Date of Award
Bachelor of Science (B.S.) in Biochemistry and University Honors
Dopamine -- Receptors -- Physiological effect, Central Nervous System -- Effect of dopamine on, G proteins -- Receptors
G protein-dependent and independent signaling pathways perform crucial roles in dopamine-related physiological and pathological processes. A pivotal role of dopamine in the CNS is the control of locomotion; disruption to dopaminergic systems, such as reduced striatal D2 receptor availability, contributes to the development of movement disorders. Affected members of a family with dystonia, a movement disorder, are heterozygous for a SNP in exon 4 of D2DR (c.634A>T p.I212F), a missense variant located within the third intracellular loop; specifically, the variation is in the middle of a short stretch of residues that have been found to be critical for binding of arrestin and several other dopamine receptor-interacting proteins.
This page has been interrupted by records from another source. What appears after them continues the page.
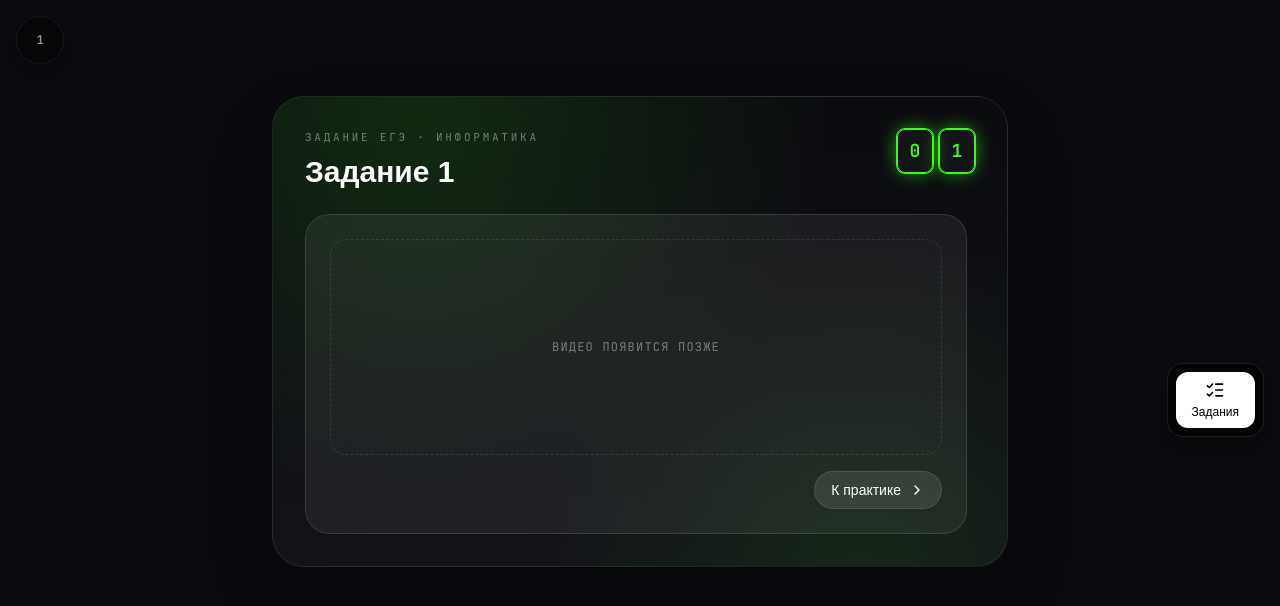
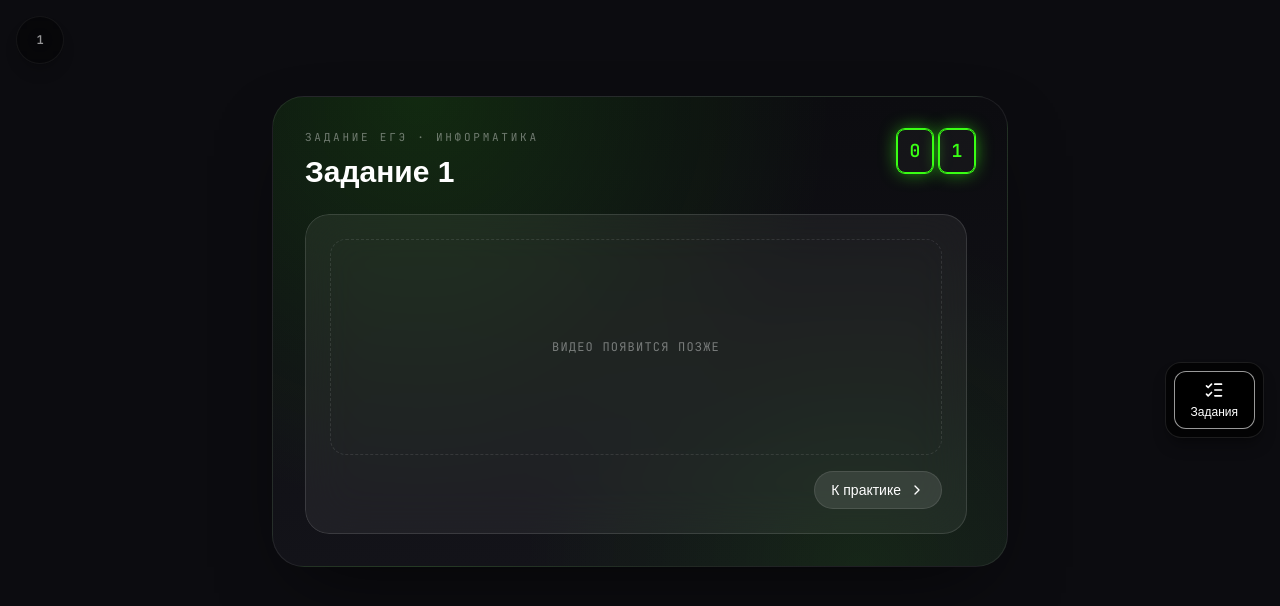
Before and after one commit to IvanIlinov/ege-platform, a Next.js app: page /tasks/1 in a window 1280 px wide. Shown: the top 606 px of the page. Built offline with nearby package versions, Linux system fonts and the light colour scheme; a web font is replaced by a local one.

Commit message:
feat:UI:BottomNav: make Active White Border

```diff
--- a/shared/components/BottomNav.tsx
+++ b/shared/components/BottomNav.tsx
@@ -6,7 +6,7 @@ import { BookOpen, ListChecks, LayoutGrid } from "lucide-react";
 
 const links = [
   //{ href: "/lessons", label: "Уроки", icon: BookOpen },
-  { href: "/tasks/1", label: "Задания", icon: ListChecks },
+  { href: "/tasks", label: "Задания", icon: ListChecks },
   //{ href: "/variants", label: "Варианты", icon: LayoutGrid },
 ];
 
@@ -28,15 +28,15 @@ export function BottomNav() {
         return (
           <Link
             key={href}
-            href={href}
+            href={`${href}/1`}
             className={`
-              flex flex-col items-center gap-1 px-4 py-2 rounded-xl
-              transition-colors duration-150
-              ${isActive
-                ? "bg-white text-black"
-                : "text-white hover:bg-white/10"
+        flex flex-col items-center gap-1 px-4 py-2 rounded-xl
+        transition-colors duration-150 bg-black text-white
+        ${isActive
+                ? "border border-white/60"
+                : "border border-transparent hover:border-white/20"
               }
-            `}
+    `}
           >
             <Icon size={20} />
             <span className="text-xs">{label}</span>
```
The comparative actions between D2-WT and D2-I212F were analyzed in their effects on both the G protein-mediated pathway and the arrestin3 pathway. It was shown that the D2-I212F variant was only 34% as effective as D2-WT at recruiting arrestin3, a deficiency that is likely to have important behavioral consequences. Additionally, quinpirole stimulation of D2-I212F produced dose-dependent inhibition of cAMP accumulation; it was observed that lower concentrations of quinpirole were able to fully activate the rare variant. To further investigate whether this missense variant causes movement disorders, a condition that mimics the heterozygosity (D2-WT/D2-I212F), for the SNP affected patients have, was utilized and tested. Co-transfection of D2-WT and D2-I212F trended toward a shift in the EC50, where D2-WT/D2-I212F were different from D2-WT expressed alone, but the difference was not statistically different. This variant is likely to have decreased arrestin-mediated signaling and enhanced G protein-mediated signaling, so behaviors and cellular functions mediated by those two pathways will be altered according to patients with this variant.
Kunz, Alex R., "BRET Assays to Determine Altered Function of a D2DR Variant in G protein-Independent and -Dependent Pathways" (2019). University Honors Theses. Paper 785.